2 Timothy 3:5 ESV having the appearance of godliness, but denying its power. Avoid such people.
In these now 38 years of pastoral ministry I have met a long list of the kind of people the Apostle Paul is warning Timothy about here. Identify them. Avoid them. Go no contact with them. And who are they? They are people who claim to be Christians. People who have an appearance of godliness. But who, by the rotten evil fruit they demonstrate, are not born again by the power of Christ.
In fact, I can confidently say that in these nearly four decades of ministry, the large majority of people who were members of the congregations I pastored, fit this very description. And I do not believe that this is at all atypical in the local churches today. You must be born again, and they were not.
In this chapter, I want to talk to you about Mary. Mary, like so many on my long list of these kind, was not just a church member. She came from a family of church leaders. The large part of her time was spent doing “church.” She and her husband established numbers of church outreach ministries. They were present at every single church event. They religiously maintained daily Bible study and devotions. But there is more.
Mary was regarded in the community as a model of Christianity. She was very popular in the community. Young people referred to her with terms of endearment. Mary’s face “shone” when she was in front of a crowd in some ministry role. And so, when Mary first came to our little church, we counted ourselves fortunate and blessed. Mary was full of praise for me, for my sermons, for…well for just about anything I did.
But Mary’s was only an appearance of godliness. Mary did not know the Lord. Mary was not born again. How do I know?
Mary was in fact a very mean person. The people I have described here so far who regarded her as an eminent saint, really did not know Mary. They thought that they did, but they only saw her facade. People who worked more closely with Mary, including some of her family members, really did not like her. They had been the targets of her true evil nature far too often. But, of course, Mary’s disguise was so effective that most people would never listen to the truth about her.
Mary was a person who craved revenge. Not justice, but revenge. If Mary thought that someone had wronged her, you could be that she was going to do something to punish them. One time, for instance, when a very kind Christian lady inadvertently forgot to come to a meeting at the church where Mary was leading, Mary was incensed. Afterward she went on and on to me about how this lady’s oversight had devastated Mary’s work that evening. Revenge was on the horizon.

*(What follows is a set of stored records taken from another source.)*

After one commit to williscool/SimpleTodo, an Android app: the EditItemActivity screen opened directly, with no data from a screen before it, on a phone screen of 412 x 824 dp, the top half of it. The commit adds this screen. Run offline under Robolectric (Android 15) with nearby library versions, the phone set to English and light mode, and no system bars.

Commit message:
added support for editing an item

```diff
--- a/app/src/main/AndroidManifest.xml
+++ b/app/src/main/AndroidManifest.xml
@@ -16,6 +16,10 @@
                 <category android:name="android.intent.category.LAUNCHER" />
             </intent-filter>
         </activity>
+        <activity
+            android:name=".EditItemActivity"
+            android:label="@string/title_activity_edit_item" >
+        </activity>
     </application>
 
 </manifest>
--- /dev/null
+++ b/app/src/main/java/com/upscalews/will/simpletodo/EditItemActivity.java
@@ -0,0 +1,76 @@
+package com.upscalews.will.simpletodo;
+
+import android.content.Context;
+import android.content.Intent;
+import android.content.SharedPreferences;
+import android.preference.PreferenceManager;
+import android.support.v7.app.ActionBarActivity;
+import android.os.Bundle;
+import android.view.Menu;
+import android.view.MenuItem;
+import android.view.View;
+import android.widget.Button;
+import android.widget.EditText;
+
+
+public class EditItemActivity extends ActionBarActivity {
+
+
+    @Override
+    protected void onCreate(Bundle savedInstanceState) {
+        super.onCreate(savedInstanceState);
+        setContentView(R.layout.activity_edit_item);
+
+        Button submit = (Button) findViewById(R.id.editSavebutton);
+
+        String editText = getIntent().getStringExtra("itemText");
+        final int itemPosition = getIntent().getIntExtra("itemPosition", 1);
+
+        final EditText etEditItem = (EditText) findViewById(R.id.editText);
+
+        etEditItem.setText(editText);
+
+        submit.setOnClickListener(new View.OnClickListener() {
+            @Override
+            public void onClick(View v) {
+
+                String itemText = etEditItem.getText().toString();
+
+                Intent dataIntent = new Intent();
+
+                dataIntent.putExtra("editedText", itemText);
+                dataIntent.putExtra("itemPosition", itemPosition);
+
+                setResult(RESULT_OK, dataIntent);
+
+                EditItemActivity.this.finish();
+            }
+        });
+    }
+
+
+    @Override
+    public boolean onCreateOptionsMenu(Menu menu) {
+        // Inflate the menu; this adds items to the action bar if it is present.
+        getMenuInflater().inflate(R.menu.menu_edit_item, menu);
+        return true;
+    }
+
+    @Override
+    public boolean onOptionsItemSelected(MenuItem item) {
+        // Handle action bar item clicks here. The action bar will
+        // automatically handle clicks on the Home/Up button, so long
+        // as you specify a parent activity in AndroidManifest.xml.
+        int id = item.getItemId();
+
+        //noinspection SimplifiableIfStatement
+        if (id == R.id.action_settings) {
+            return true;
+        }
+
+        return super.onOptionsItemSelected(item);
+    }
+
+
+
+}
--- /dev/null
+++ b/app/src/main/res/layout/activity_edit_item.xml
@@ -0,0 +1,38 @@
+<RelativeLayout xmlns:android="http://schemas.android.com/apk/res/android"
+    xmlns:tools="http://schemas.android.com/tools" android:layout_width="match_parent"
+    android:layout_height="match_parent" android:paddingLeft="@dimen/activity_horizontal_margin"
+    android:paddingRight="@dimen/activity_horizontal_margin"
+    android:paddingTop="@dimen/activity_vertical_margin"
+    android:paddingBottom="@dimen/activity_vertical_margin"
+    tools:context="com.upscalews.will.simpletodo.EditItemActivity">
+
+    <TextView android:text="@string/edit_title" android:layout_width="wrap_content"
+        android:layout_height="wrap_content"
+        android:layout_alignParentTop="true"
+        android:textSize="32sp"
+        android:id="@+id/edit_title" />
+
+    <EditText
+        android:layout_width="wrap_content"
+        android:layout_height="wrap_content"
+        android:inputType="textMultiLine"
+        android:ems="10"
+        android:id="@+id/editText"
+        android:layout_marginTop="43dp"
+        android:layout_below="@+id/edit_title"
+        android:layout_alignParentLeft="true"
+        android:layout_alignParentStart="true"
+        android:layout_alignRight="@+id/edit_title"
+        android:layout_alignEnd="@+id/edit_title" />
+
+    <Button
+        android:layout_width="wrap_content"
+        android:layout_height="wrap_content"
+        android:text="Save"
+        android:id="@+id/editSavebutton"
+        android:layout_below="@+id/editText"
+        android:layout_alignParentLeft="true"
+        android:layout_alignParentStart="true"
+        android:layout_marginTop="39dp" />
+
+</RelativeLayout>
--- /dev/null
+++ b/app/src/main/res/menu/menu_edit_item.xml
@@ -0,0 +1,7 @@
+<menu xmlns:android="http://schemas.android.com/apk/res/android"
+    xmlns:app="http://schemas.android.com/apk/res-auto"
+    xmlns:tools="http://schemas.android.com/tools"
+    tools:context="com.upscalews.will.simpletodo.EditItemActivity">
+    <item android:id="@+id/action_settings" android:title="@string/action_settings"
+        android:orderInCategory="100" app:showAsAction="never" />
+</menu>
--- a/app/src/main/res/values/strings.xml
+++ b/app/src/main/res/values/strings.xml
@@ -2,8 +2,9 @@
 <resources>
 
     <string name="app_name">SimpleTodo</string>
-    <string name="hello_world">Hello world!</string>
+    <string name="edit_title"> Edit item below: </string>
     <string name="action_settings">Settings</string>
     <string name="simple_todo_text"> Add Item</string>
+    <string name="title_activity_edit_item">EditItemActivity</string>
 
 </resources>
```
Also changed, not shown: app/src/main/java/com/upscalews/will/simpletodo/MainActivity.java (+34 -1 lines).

A couple of weeks later, Mary set this lady up. (Let’s call this other lady Jill). Mary asked Jill to come and help with a choir practice, which Jill did. And then, right at the start of the session, Mary turned to the choir with the target of her malice right beside her, and said, “Jill is going to lead you in this practice this evening.” And with that, Mary dropped her choir leader book on the lectern in front of Jill, turned, and walked out. Jill of course was unprepared and looked the fool.
This was only one of Mary’s cutthroat episodes. After Mary and her husband had been in our church for 3 or 4 years, Mary’s tactics had become clear to me and I sat them both down to confront Mary in particular. For at least 3 hours this fruitless session went on and every single point that I described to them was met with some of the strongest denial I have ever been witness to. NOTHING they had done was wrong. ALL fault rested with me.
Mary had to win, you see. Her reputation of holy saint had to be maintained. So even then they did not leave the church. And Mary continued to be Mary. Some months later, Mary was scheduled to sing a solo at a community event. My wife and I were present and just before the proceedings began, Mary backed up against a wall near us, looked at us and with an anxious look on her face said, “I feel judged by all these people. I don’t want to do this.” The fact was of course, Mary did want to do it, but she also wanted to make us feel sorry for her and angry at those “judgmental” nameless someones out there. When I started to put my hand on her shoulder to offer her some consolement, her reaction was one that would be remarkable to a psychologist. She quickly backed away and communicated clearly “don’t touch me.” I don’t pretend to know what was in her head at that moment, but I can confidently say it was something that was all about her.
I could go on for a long time telling you about the countless other times Mary put on her deceiving disguise and worked her wickedness behind the scenes. The times she would use flattery to turn us against one another are without number. How she would drop “reminders” in her speech about “that time you wronged me.” But I suppose her ‘coup d’tat’ was seen at her funeral. Hundreds of people came to give their praises to the memory of Mary. The finest Christian they had ever known.
But it was all just an appearance of godliness. Mary was not born again. Mary did not belong to Christ. Mary’s “christian” life and zeal was a denial of the power of Christ’s real work in the heart of His genuine people. Mary was a person, I now realize, who the Lord tells us to avoid, no matter the cost. And you can be sure that Mary would do all she could to make anyone who did reject her claim of saintliness pay a price. No matter. Avoid such people.